**What the exercise asks**
Quote the entries in full, character for character, without their images.

*** Opening Data under study ***

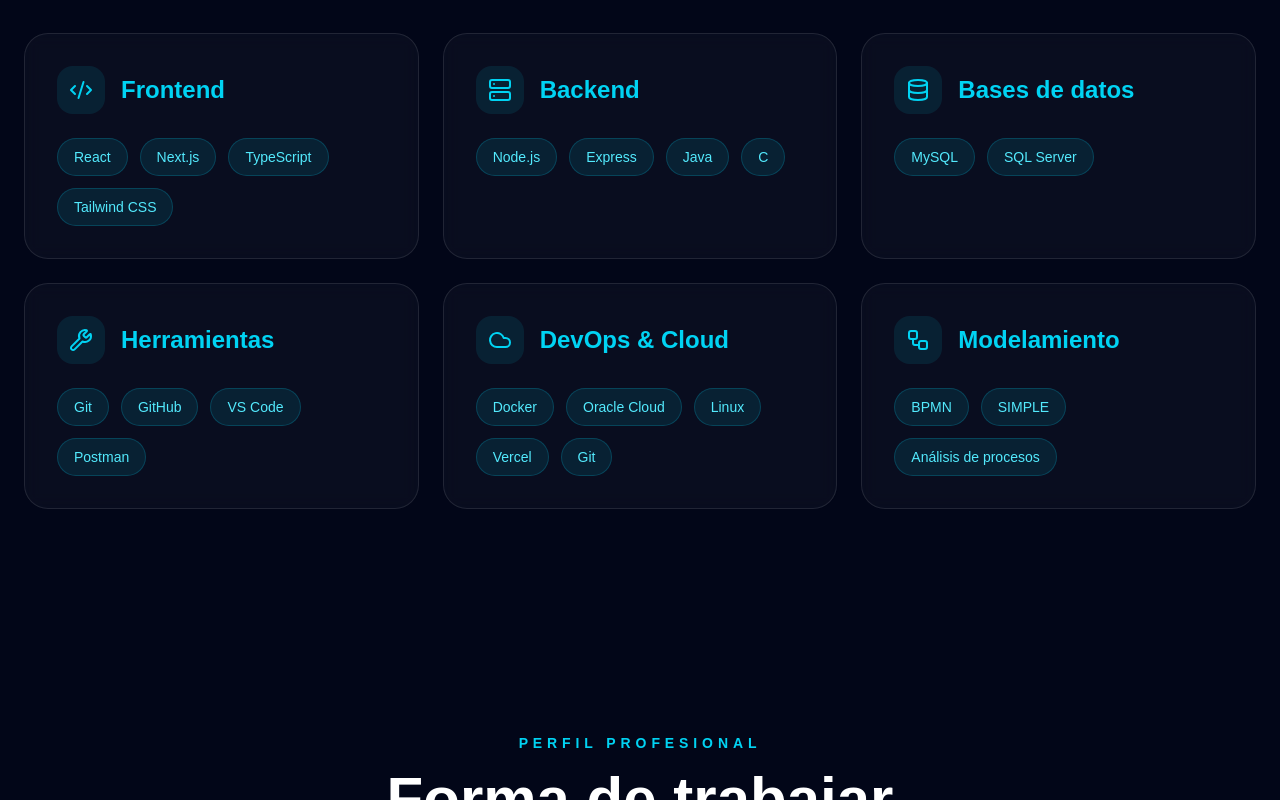
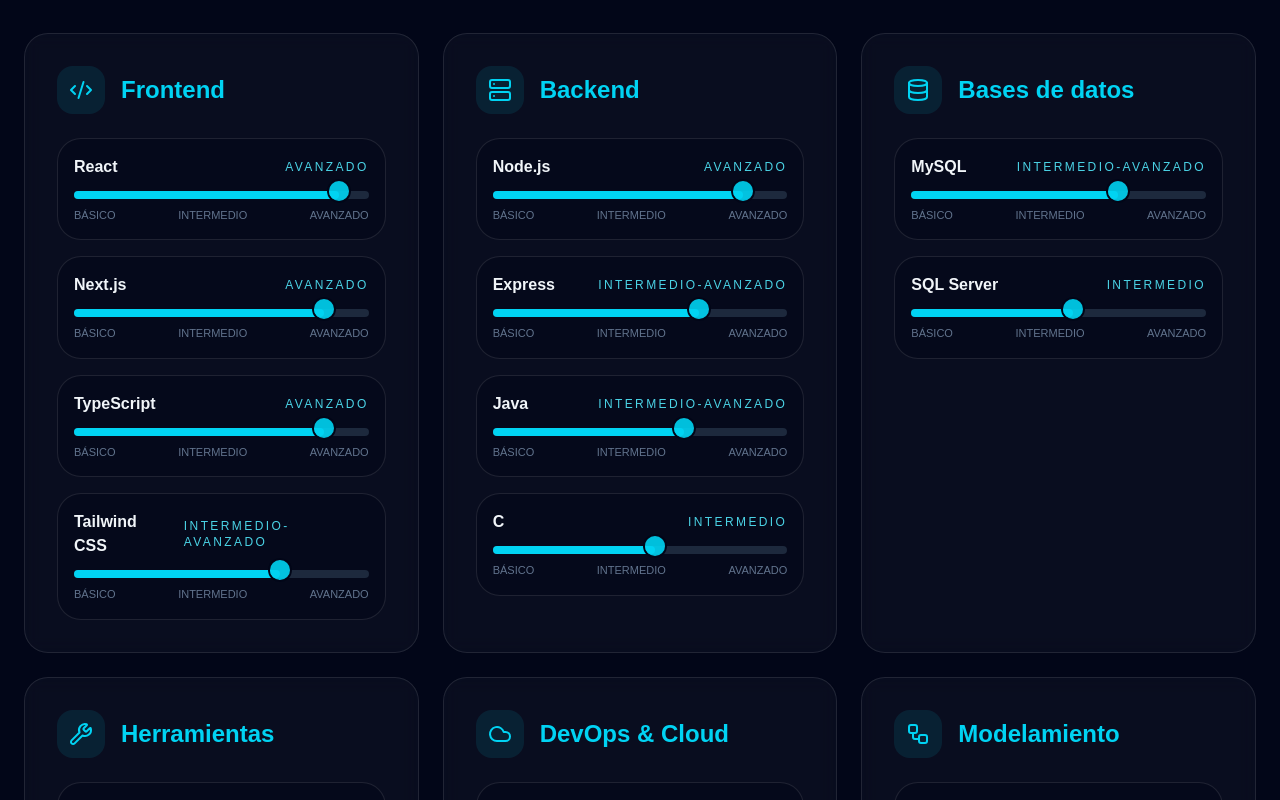
Before and after one commit to Iansollner/portafolio-ian, a Next.js app: page / in a window 1280 px wide. Shown: the part 2460-3260 px from the top of the page. Built offline with nearby package versions, Linux system fonts and the light colour scheme.

Commit message:
ajustes a las tarjetas y a las skills

```diff
--- a/src/components/Projects.tsx
+++ b/src/components/Projects.tsx
@@ -94,6 +94,12 @@
                     </span>
                   </div>
 
+                  <div className="mb-6 overflow-hidden rounded-3xl border border-dashed border-cyan-400/30 bg-slate-950/60">
+                    <div className="flex h-44 items-center justify-center px-4 text-center text-sm text-slate-500">
+                      Espacio para imagen del proyecto
+                    </div>
+                  </div>
+
                   <h3 className="mb-4 text-2xl font-bold text-white transition group-hover:text-cyan-300">
                     {project.title}
                   </h3>
--- a/src/components/Skills.tsx
+++ b/src/components/Skills.tsx
@@ -11,38 +11,60 @@
   {
     title: "Frontend",
     icon: Code2,
-    skills: ["React", "Next.js", "TypeScript", "Tailwind CSS"],
+    skills: [
+      { name: "React", level: "Avanzado", progress: 90 },
+      { name: "Next.js", level: "Avanzado", progress: 85 },
+      { name: "TypeScript", level: "Avanzado", progress: 85 },
+      { name: "Tailwind CSS", level: "Intermedio-Avanzado", progress: 70 },
+    ],
   },
   {
     title: "Backend",
     icon: Server,
-    skills: ["Node.js", "Express", "Java", "C"],
+    skills: [
+      { name: "Node.js", level: "Avanzado", progress: 85 },
+      { name: "Express", level: "Intermedio-Avanzado", progress: 70 },
+      { name: "Java", level: "Intermedio-Avanzado", progress: 65 },
+      { name: "C", level: "Intermedio", progress: 55 },
+    ],
   },
   {
     title: "Bases de datos",
     icon: Database,
-    skills: ["MySQL", "SQL Server"],
+    skills: [
+      { name: "MySQL", level: "Intermedio-Avanzado", progress: 70 },
+      { name: "SQL Server", level: "Intermedio", progress: 55 },
+    ],
   },
   {
     title: "Herramientas",
     icon: Wrench,
-    skills: ["Git", "GitHub", "VS Code", "Postman"],
+    skills: [
+      { name: "Git", level: "Avanzado", progress: 85 },
+      { name: "GitHub", level: "Avanzado", progress: 85 },
+      { name: "VS Code", level: "Avanzado", progress: 90 },
+      { name: "Postman", level: "Intermedio-Avanzado", progress: 70 },
+    ],
   },
   {
     title: "DevOps & Cloud",
     icon: Cloud,
     skills: [
-      "Docker",
-      "Oracle Cloud",
-      "Linux",
-      "Vercel",
-      "Git",
+      { name: "Docker", level: "Intermedio-Avanzado", progress: 70 },
+      { name: "Oracle Cloud", level: "Intermedio", progress: 55 },
+      { name: "Linux", level: "Intermedio", progress: 55 },
+      { name: "Vercel", level: "Intermedio-Avanzado", progress: 70 },
+      { name: "Git", level: "Avanzado", progress: 85 },
     ],
   },
   {
     title: "Modelamiento",
     icon: Workflow,
-    skills: ["BPMN", "SIMPLE", "Análisis de procesos"],
+    skills: [
+      { name: "BPMN", level: "Avanzado", progress: 85 },
+      { name: "SIMPLE", level: "Intermedio-Avanzado", progress: 70 },
+      { name: "Análisis de procesos", level: "Intermedio-Avanzado", progress: 70 },
+    ],
   },
 ];
 
@@ -84,14 +106,35 @@
                     </h3>
                   </div>
 
-                  <div className="flex flex-wrap gap-3">
+                  <div className="space-y-4">
                     {category.skills.map((skill) => (
-                      <span
-                        key={skill}
-                        className="rounded-full border border-cyan-400/20 bg-cyan-400/10 px-4 py-2 text-sm text-cyan-300"
-                      >
-                        {skill}
-                      </span>
+                      <div key={skill.name} className="rounded-3xl border border-white/10 bg-slate-950/40 p-4">
+                        <div className="mb-3 flex items-center justify-between gap-3">
+                          <span className="font-semibold text-slate-100">
+                            {skill.name}
+                          </span>
+                          <span className="text-xs uppercase tracking-[0.2em] text-cyan-300/90">
+                            {skill.level}
+                          </span>
+                        </div>
+
+                        <div className="relative h-2 rounded-full bg-slate-800">
+                          <div
+                            className="absolute inset-y-0 left-0 rounded-full bg-cyan-400"
+                            style={{ width: `${skill.progress}%` }}
+                          />
+                          <span
+                            className="absolute -top-2.5 inline-flex h-5 w-5 items-center justify-center rounded-full bg-cyan-400/90 ring-2 ring-slate-950"
+                            style={{ left: `calc(${skill.progress}% - 0.625rem)` }}
+                          />
+                        </div>
+
+                        <div className="mt-2 flex justify-between text-[11px] uppercase text-slate-500">
+                          <span>Básico</span>
+                          <span>Intermedio</span>
+                          <span>Avanzado</span>
+                        </div>
+                      </div>
                     ))}
                   </div>
                 </div>
```
Also changed, not shown: src/app/proyectos/[slug]/page.tsx (added), src/data/projects.ts (added).
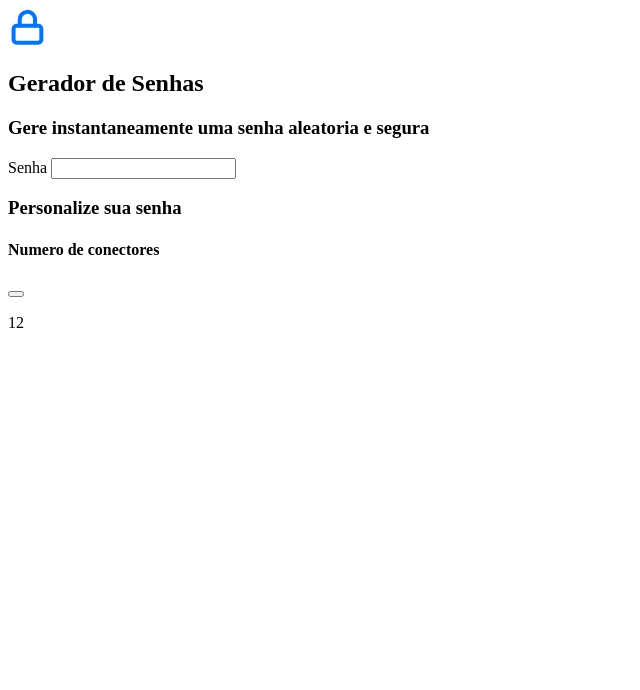
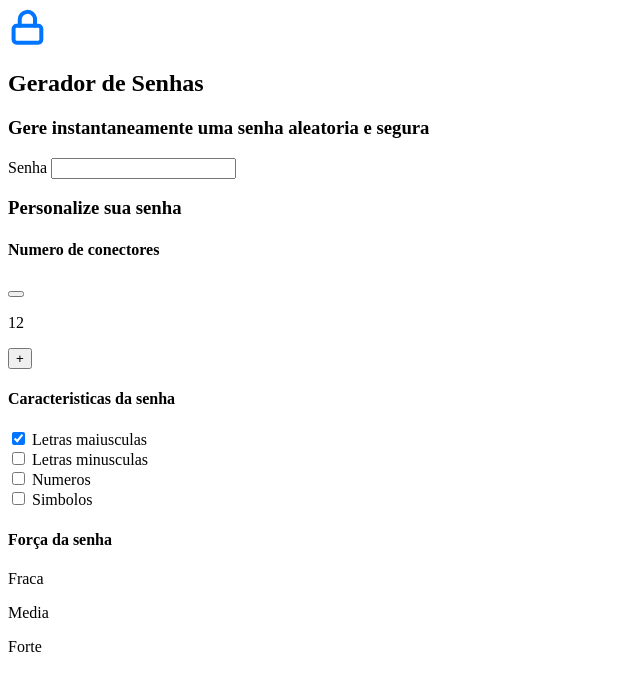
Before and after one commit to Adrian1576/Senhas, a plain HTML site: page index.html in a window 1280 px wide. Shown: the whole page, without its empty margins (0-640 px from the left). Drawn offline with Linux system fonts and the light colour scheme.

Commit message:
Add files via upload

```diff
--- a/index.html
+++ b/index.html
@@ -27,3 +27,35 @@
                     <div class="parametro-senha-botoes">
                         <button class="parametro-senha__botao"></button>
                         <p class="parametro-senha__texto">12</p>
+                        <button class="parametro-senha_botao">+</button>
+                    </div>
+                </div>
+                <div class="parametro-senha">
+                    <h4 class="parametro-senha_titulo">Caracteristicas da senha</h4>
+                    <div class="parametro-senha-checkbox">
+                        <input name="maiusculo" type="checkbox" class="checkbox" checked>
+                        <label for="maiusculo">Letras maiusculas</label>
+                  </div>
+                  <div class="parametro-senha-checkbox">
+                        <input name="minusculo" type="checkbox" class="checkbox">
+                        <label for="minusculo">Letras minusculas</label>
+                  </div>
+                  <div class="parametro-senha-checkbox">
+                        <input name="numero" type="checkbox" class="checkbox">
+                        <label for="numero">Numeros</label>
+                  </div>
+                  <div class="parametro-senha-checkbox">
+                    <input name="simbolo" type="checkbox" class="checkbox">
+                    <label for="simbolo">Simbolos</label>
+                  </div>
+                </div>
+                <div class="parametro-senha">
+                    <h4 class="parametro-senha_titulo">Força da senha</h4>
+                    <div class="barra"></div>
+                    <div class="forca fraca"></div>
+                    <div class="parametro-senha-textos">
+                        <p>Fraca</p>
+                        <p>Media</p>
+                        <p>Forte</p>
+                    </div>
+                    <p class="entropia"></p>
```
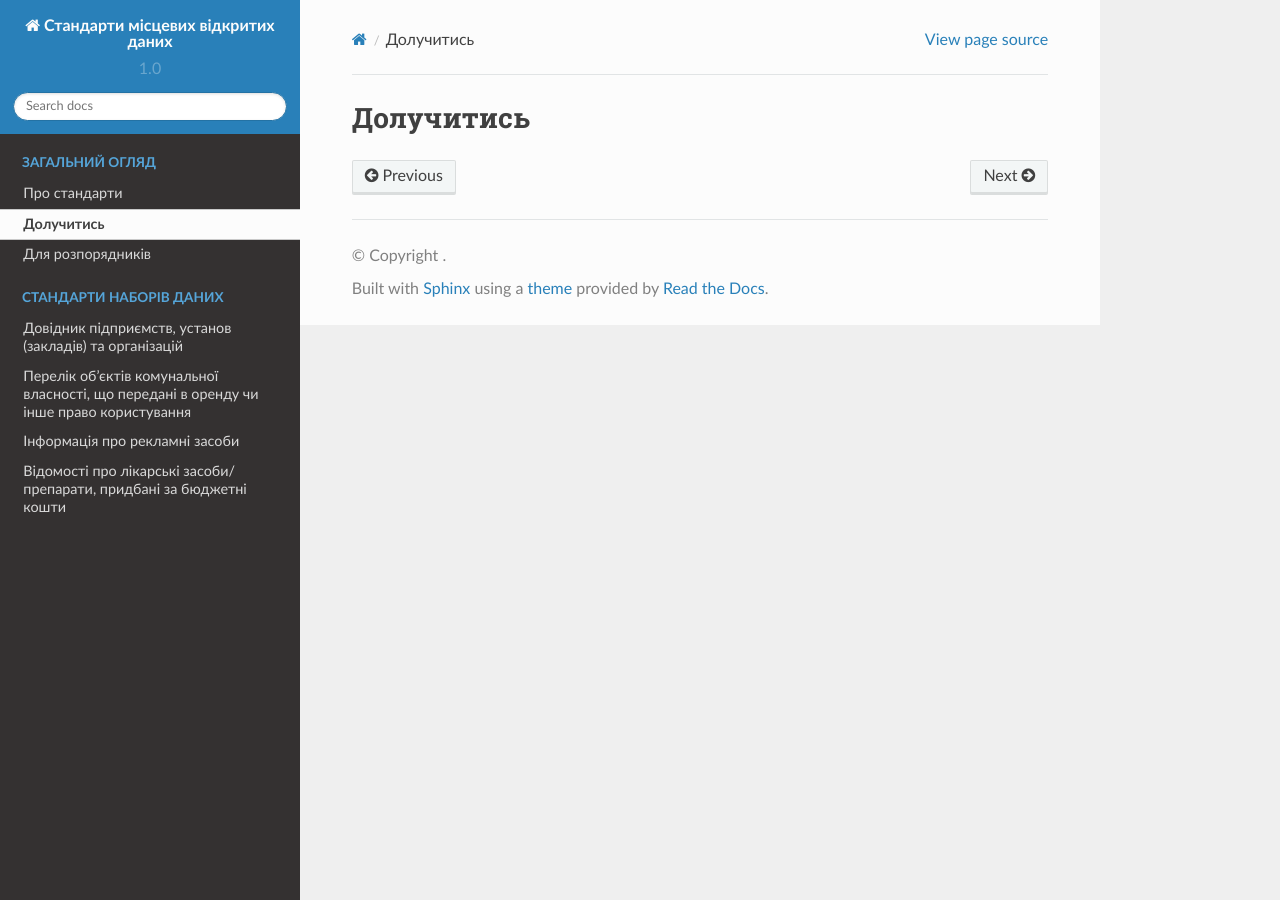
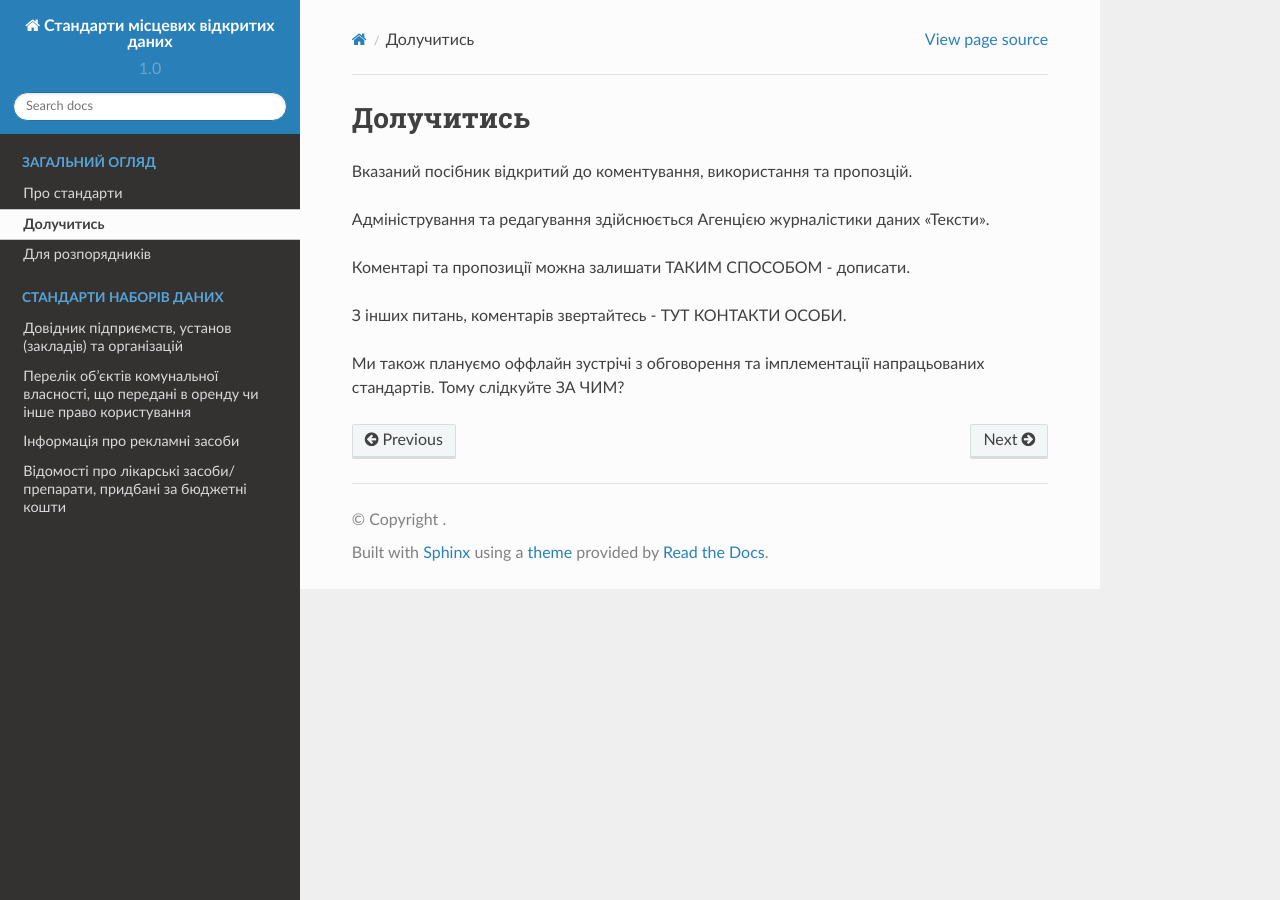
Before and after one commit to virnadiia/municipalOpenDataStandards, a Sphinx documentation site: the page built from docs/source/overview/contribute.rst, in a window 1280 px wide. Built offline with Sphinx 7.4.7 and the Read the Docs theme 2.0.0, drawn with Linux system fonts in a browser that asks for light colours; a script that is not in the unit is left out.

Commit message:
Update contribute.rst

```diff
--- a/docs/source/overview/contribute.rst
+++ b/docs/source/overview/contribute.rst
@@ -1,2 +1,11 @@
 Долучитись
 ==================================================
+Вказаний посібник відкритий до коментування, використання та пропозцій.
+
+Адміністрування та редагування здійснюється Агенцією журналістики даних "Тексти".
+
+Коментарі та пропозиції можна залишати ТАКИМ СПОСОБОМ - дописати.
+
+З інших питань, коментарів звертайтесь - ТУТ КОНТАКТИ ОСОБИ.
+
+Ми також плануємо оффлайн зустрічі з обговорення та імплементації напрацьованих стандартів. Тому слідкуйте ЗА ЧИМ?
```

*** Closing Data under study ***

**Exercise answer**
Before and after one commit to Iansollner/portafolio-ian, a Next.js app: page / in a window 1280 px wide. Shown: the part 2460-3260 px from the top of the page. Built offline with nearby package versions, Linux system fonts and the light colour scheme.

Commit message:
ajustes a las tarjetas y a las skills

```diff
--- a/src/components/Projects.tsx
+++ b/src/components/Projects.tsx
@@ -94,6 +94,12 @@
                     </span>
                   </div>
 
+                  <div className="mb-6 overflow-hidden rounded-3xl border border-dashed border-cyan-400/30 bg-slate-950/60">
+                    <div className="flex h-44 items-center justify-center px-4 text-center text-sm text-slate-500">
+                      Espacio para imagen del proyecto
+                    </div>
+                  </div>
+
                   <h3 className="mb-4 text-2xl font-bold text-white transition group-hover:text-cyan-300">
                     {project.title}
                   </h3>
--- a/src/components/Skills.tsx
+++ b/src/components/Skills.tsx
@@ -11,38 +11,60 @@
   {
     title: "Frontend",
     icon: Code2,
-    skills: ["React", "Next.js", "TypeScript", "Tailwind CSS"],
+    skills: [
+      { name: "React", level: "Avanzado", progress: 90 },
+      { name: "Next.js", level: "Avanzado", progress: 85 },
+      { name: "TypeScript", level: "Avanzado", progress: 85 },
+      { name: "Tailwind CSS", level: "Intermedio-Avanzado", progress: 70 },
+    ],
   },
   {
     title: "Backend",
     icon: Server,
-    skills: ["Node.js", "Express", "Java", "C"],
+    skills: [
+      { name: "Node.js", level: "Avanzado", progress: 85 },
+      { name: "Express", level: "Intermedio-Avanzado", progress: 70 },
+      { name: "Java", level: "Intermedio-Avanzado", progress: 65 },
+      { name: "C", level: "Intermedio", progress: 55 },
+    ],
   },
   {
     title: "Bases de datos",
     icon: Database,
-    skills: ["MySQL", "SQL Server"],
+    skills: [
+      { name: "MySQL", level: "Intermedio-Avanzado", progress: 70 },
+      { name: "SQL Server", level: "Intermedio", progress: 55 },
+    ],
   },
   {
     title: "Herramientas",
     icon: Wrench,
-    skills: ["Git", "GitHub", "VS Code", "Postman"],
+    skills: [
+      { name: "Git", level: "Avanzado", progress: 85 },
+      { name: "GitHub", level: "Avanzado", progress: 85 },
+      { name: "VS Code", level: "Avanzado", progress: 90 },
+      { name: "Postman", level: "Intermedio-Avanzado", progress: 70 },
+    ],
   },
   {
     title: "DevOps & Cloud",
     icon: Cloud,
     skills: [
-      "Docker",
-      "Oracle Cloud",
-      "Linux",
-      "Vercel",
-      "Git",
+      { name: "Docker", level: "Intermedio-Avanzado", progress: 70 },
+      { name: "Oracle Cloud", level: "Intermedio", progress: 55 },
+      { name: "Linux", level: "Intermedio", progress: 55 },
+      { name: "Vercel", level: "Intermedio-Avanzado", progress: 70 },
+      { name: "Git", level: "Avanzado", progress: 85 },
     ],
   },
   {
     title: "Modelamiento",
     icon: Workflow,
-    skills: ["BPMN", "SIMPLE", "Análisis de procesos"],
+    skills: [
+      { name: "BPMN", level: "Avanzado", progress: 85 },
+      { name: "SIMPLE", level: "Intermedio-Avanzado", progress: 70 },
+      { name: "Análisis de procesos", level: "Intermedio-Avanzado", progress: 70 },
+    ],
   },
 ];
 
@@ -84,14 +106,35 @@
                     </h3>
                   </div>
 
-                  <div className="flex flex-wrap gap-3">
+                  <div className="space-y-4">
                     {category.skills.map((skill) => (
-                      <span
-                        key={skill}
-                        className="rounded-full border border-cyan-400/20 bg-cyan-400/10 px-4 py-2 text-sm text-cyan-300"
-                      >
-                        {skill}
-                      </span>
+                      <div key={skill.name} className="rounded-3xl border border-white/10 bg-slate-950/40 p-4">
+                        <div className="mb-3 flex items-center justify-between gap-3">
+                          <span className="font-semibold text-slate-100">
+                            {skill.name}
+                          </span>
+                          <span className="text-xs uppercase tracking-[0.2em] text-cyan-300/90">
+                            {skill.level}
+                          </span>
+                        </div>
+
+                        <div className="relative h-2 rounded-full bg-slate-800">
+                          <div
+                            className="absolute inset-y-0 left-0 rounded-full bg-cyan-400"
+                            style={{ width: `${skill.progress}%` }}
+                          />
+                          <span
+                            className="absolute -top-2.5 inline-flex h-5 w-5 items-center justify-center rounded-full bg-cyan-400/90 ring-2 ring-slate-950"
+                            style={{ left: `calc(${skill.progress}% - 0.625rem)` }}
+                          />
+                        </div>
+
+                        <div className="mt-2 flex justify-between text-[11px] uppercase text-slate-500">
+                          <span>Básico</span>
+                          <span>Intermedio</span>
+                          <span>Avanzado</span>
+                        </div>
+                      </div>
                     ))}
                   </div>
                 </div>
```
Also changed, not shown: src/app/proyectos/[slug]/page.tsx (added), src/data/projects.ts (added).
Before and after one commit to Adrian1576/Senhas, a plain HTML site: page index.html in a window 1280 px wide. Shown: the whole page, without its empty margins (0-640 px from the left). Drawn offline with Linux system fonts and the light colour scheme.

Commit message:
Add files via upload

```diff
--- a/index.html
+++ b/index.html
@@ -27,3 +27,35 @@
                     <div class="parametro-senha-botoes">
                         <button class="parametro-senha__botao"></button>
                         <p class="parametro-senha__texto">12</p>
+                        <button class="parametro-senha_botao">+</button>
+                    </div>
+                </div>
+                <div class="parametro-senha">
+                    <h4 class="parametro-senha_titulo">Caracteristicas da senha</h4>
+                    <div class="parametro-senha-checkbox">
+                        <input name="maiusculo" type="checkbox" class="checkbox" checked>
+                        <label for="maiusculo">Letras maiusculas</label>
+                  </div>
+                  <div class="parametro-senha-checkbox">
+                        <input name="minusculo" type="checkbox" class="checkbox">
+                        <label for="minusculo">Letras minusculas</label>
+                  </div>
+                  <div class="parametro-senha-checkbox">
+                        <input name="numero" type="checkbox" class="checkbox">
+                        <label for="numero">Numeros</label>
+                  </div>
+                  <div class="parametro-senha-checkbox">
+                    <input name="simbolo" type="checkbox" class="checkbox">
+                    <label for="simbolo">Simbolos</label>
+                  </div>
+                </div>
+                <div class="parametro-senha">
+                    <h4 class="parametro-senha_titulo">Força da senha</h4>
+                    <div class="barra"></div>
+                    <div class="forca fraca"></div>
+                    <div class="parametro-senha-textos">
+                        <p>Fraca</p>
+                        <p>Media</p>
+                        <p>Forte</p>
+                    </div>
+                    <p class="entropia"></p>
```
Before and after one commit to virnadiia/municipalOpenDataStandards, a Sphinx documentation site: the page built from docs/source/overview/contribute.rst, in a window 1280 px wide. Built offline with Sphinx 7.4.7 and the Read the Docs theme 2.0.0, drawn with Linux system fonts in a browser that asks for light colours; a script that is not in the unit is left out.

Commit message:
Update contribute.rst

```diff
--- a/docs/source/overview/contribute.rst
+++ b/docs/source/overview/contribute.rst
@@ -1,2 +1,11 @@
 Долучитись
 ==================================================
+Вказаний посібник відкритий до коментування, використання та пропозцій.
+
+Адміністрування та редагування здійснюється Агенцією журналістики даних "Тексти".
+
+Коментарі та пропозиції можна залишати ТАКИМ СПОСОБОМ - дописати.
+
+З інших питань, коментарів звертайтесь - ТУТ КОНТАКТИ ОСОБИ.
+
+Ми також плануємо оффлайн зустрічі з обговорення та імплементації напрацьованих стандартів. Тому слідкуйте ЗА ЧИМ?
```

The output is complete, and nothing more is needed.